Author: Santiago Fittipaldi

nmart02 Venezuelan President Hugo Chávez has few friends left these days, as his moves to silence opponents have raised eyebrows in the international community. Yet, with Venezuela still a leading oil producer, Chávez is using the oil card in his favor.

When he hiked royalties paid to the government by foreign joint venture partners late last year, to 16.67% from 1%, few companies challenged the move lest they risk being given the boot by the increasingly authoritarian regime. High oil prices softened the blow.

Partners were, nevertheless, disturbed that the hike came without warning and was announced during a long holiday weekend when many company executives were out of town. For political observers, it signaled Chávez’s growing discretionary treatment of oil sector partners, exacerbated by the fact that he has also taken it upon himself to set strategies for the once-autonomous PDVSA state-owned oil company.

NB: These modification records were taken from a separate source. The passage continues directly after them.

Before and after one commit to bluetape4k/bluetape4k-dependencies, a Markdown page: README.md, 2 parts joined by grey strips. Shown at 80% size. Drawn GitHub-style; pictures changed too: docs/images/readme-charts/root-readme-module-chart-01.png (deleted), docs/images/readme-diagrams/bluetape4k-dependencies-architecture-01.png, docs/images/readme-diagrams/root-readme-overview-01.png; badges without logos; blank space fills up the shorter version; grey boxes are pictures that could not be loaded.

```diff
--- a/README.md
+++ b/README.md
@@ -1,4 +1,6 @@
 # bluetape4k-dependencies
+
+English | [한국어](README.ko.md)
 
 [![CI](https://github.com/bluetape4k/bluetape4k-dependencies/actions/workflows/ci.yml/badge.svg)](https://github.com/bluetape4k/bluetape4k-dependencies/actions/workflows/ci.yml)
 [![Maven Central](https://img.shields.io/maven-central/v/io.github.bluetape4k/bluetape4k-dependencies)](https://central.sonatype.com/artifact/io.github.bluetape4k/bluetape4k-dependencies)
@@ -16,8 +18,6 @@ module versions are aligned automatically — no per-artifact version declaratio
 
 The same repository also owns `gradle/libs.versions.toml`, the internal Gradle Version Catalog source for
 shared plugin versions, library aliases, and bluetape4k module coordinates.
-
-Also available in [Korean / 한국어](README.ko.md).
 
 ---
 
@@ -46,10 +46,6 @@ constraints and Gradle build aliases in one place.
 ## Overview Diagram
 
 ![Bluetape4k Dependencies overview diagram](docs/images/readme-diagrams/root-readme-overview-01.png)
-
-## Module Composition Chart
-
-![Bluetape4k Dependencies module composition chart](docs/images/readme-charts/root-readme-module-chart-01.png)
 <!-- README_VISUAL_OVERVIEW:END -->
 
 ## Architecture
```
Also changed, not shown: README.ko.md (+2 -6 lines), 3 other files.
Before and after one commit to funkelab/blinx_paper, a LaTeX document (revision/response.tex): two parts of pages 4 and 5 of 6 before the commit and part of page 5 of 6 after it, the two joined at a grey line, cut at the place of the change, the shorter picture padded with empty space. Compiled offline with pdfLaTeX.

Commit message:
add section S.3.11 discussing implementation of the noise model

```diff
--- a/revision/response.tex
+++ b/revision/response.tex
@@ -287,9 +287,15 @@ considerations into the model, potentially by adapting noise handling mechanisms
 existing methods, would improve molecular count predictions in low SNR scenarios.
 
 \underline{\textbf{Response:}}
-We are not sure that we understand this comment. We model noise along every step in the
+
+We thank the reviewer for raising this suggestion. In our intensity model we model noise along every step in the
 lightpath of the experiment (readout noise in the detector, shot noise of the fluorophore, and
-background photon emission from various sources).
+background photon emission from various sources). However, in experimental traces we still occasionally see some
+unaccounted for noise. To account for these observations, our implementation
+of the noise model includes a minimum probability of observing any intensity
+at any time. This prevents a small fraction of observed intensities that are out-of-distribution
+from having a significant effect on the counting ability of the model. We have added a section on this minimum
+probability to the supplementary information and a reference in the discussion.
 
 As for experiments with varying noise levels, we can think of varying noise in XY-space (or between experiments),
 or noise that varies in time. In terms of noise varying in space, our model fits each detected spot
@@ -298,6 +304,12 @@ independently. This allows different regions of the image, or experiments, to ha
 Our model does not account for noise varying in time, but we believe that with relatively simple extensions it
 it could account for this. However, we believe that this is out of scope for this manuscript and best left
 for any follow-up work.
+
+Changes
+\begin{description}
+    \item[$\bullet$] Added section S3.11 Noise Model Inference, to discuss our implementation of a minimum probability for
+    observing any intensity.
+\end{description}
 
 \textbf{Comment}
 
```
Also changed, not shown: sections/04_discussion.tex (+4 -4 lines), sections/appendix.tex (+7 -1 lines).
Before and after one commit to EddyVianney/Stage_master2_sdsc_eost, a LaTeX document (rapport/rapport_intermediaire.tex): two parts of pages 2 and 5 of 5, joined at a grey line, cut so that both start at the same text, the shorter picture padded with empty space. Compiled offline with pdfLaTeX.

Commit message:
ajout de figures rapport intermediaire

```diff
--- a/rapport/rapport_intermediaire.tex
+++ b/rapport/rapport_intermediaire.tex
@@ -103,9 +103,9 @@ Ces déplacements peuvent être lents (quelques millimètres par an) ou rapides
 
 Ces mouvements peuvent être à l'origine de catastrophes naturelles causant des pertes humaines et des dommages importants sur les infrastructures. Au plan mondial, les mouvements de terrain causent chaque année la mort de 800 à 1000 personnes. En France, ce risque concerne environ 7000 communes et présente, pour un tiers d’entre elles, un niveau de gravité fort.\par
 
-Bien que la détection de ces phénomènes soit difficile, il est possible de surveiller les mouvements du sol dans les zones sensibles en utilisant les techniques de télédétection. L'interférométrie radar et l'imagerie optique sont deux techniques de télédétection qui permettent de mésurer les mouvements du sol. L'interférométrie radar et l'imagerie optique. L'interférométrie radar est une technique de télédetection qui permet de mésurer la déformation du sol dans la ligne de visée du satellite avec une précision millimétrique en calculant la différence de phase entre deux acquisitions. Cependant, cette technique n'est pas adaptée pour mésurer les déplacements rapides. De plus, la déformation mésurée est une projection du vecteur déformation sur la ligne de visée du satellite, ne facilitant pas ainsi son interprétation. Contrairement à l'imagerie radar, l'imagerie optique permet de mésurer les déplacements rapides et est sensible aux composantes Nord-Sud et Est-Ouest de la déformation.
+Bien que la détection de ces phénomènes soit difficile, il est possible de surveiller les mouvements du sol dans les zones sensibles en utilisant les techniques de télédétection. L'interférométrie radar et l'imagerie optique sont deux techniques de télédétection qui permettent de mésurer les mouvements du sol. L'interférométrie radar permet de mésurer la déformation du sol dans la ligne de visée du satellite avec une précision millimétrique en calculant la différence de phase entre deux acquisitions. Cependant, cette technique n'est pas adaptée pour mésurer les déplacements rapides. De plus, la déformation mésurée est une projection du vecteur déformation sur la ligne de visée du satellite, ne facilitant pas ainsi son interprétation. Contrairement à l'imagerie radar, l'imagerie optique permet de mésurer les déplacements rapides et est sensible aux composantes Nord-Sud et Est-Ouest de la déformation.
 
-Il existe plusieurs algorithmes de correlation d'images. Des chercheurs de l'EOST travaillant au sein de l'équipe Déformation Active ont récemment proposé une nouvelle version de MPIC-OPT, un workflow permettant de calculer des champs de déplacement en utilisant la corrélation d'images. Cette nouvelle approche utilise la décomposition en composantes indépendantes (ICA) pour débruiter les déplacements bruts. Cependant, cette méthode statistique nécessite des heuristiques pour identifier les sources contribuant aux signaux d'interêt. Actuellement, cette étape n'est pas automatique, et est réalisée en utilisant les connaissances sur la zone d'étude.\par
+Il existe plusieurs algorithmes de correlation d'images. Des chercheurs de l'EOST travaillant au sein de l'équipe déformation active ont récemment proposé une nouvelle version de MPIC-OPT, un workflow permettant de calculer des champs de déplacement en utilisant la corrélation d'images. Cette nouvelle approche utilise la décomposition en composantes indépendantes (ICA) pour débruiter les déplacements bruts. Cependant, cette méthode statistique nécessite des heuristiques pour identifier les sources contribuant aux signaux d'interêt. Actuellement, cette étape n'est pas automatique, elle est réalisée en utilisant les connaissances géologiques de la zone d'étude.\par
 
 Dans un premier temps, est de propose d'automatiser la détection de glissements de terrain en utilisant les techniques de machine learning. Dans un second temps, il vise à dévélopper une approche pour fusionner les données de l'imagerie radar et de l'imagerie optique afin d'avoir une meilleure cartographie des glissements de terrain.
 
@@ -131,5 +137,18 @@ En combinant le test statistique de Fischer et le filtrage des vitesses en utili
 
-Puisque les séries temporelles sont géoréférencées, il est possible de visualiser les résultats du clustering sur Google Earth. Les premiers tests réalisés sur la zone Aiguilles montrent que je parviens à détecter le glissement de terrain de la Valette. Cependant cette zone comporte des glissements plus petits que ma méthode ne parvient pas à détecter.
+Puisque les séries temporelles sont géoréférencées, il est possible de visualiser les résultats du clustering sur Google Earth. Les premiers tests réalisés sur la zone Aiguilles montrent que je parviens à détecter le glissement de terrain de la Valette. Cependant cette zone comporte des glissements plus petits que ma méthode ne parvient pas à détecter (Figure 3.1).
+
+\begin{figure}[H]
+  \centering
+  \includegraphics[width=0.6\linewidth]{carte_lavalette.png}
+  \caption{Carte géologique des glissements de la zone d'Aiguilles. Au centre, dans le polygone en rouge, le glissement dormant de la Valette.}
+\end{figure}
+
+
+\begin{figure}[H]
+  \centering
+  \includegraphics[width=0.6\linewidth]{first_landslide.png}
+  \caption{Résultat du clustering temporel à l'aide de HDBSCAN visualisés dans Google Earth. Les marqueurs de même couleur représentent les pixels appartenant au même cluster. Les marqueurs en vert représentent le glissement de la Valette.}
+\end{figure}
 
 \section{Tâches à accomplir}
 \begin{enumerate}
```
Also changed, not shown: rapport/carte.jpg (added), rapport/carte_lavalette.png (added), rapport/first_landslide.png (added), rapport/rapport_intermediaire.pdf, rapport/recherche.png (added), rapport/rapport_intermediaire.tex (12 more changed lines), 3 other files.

More recently, the government unilaterally halted work on development of the Corocoro offshore oilfield, claiming that partner ConocoPhillips had not complied with terms of an earlier contract. The deal was revived, but only after a meeting between ConocoPhillips CEO James Mulva, PDVSA chief Rafael Ramirez and, of course, Chávez himself.

Venezuela’s oil output keeps sector executives smiling even as Chávez plays hardball by his rules. PDVSA’s proved oil reserves of 77.2 billion barrels are the largest outside the Middle East. It is also one of the top oil exporters to the US market, where it owns Citgo Petroleum. PDVSA hopes to boost output to 3.4 million barrels a day this year, up from last year’s 3.1 million barrels a day.

“We have entered the year in which we will deepen the complete rescue of our oil sector sovereignty,” Chávez announced ominously during a ceremony in January to appoint PDVSA’s top management team. He added that the company will be the primary engine for what he calls Venezuela’s “leap forward”.

Once his plan is complete at home, Chávez’s vision calls for unifying all Latin American state-owned oil companies under a single umbrella firm. The emperor may have no clothes, but he certainly has ambition.

Santiago Fittipaldi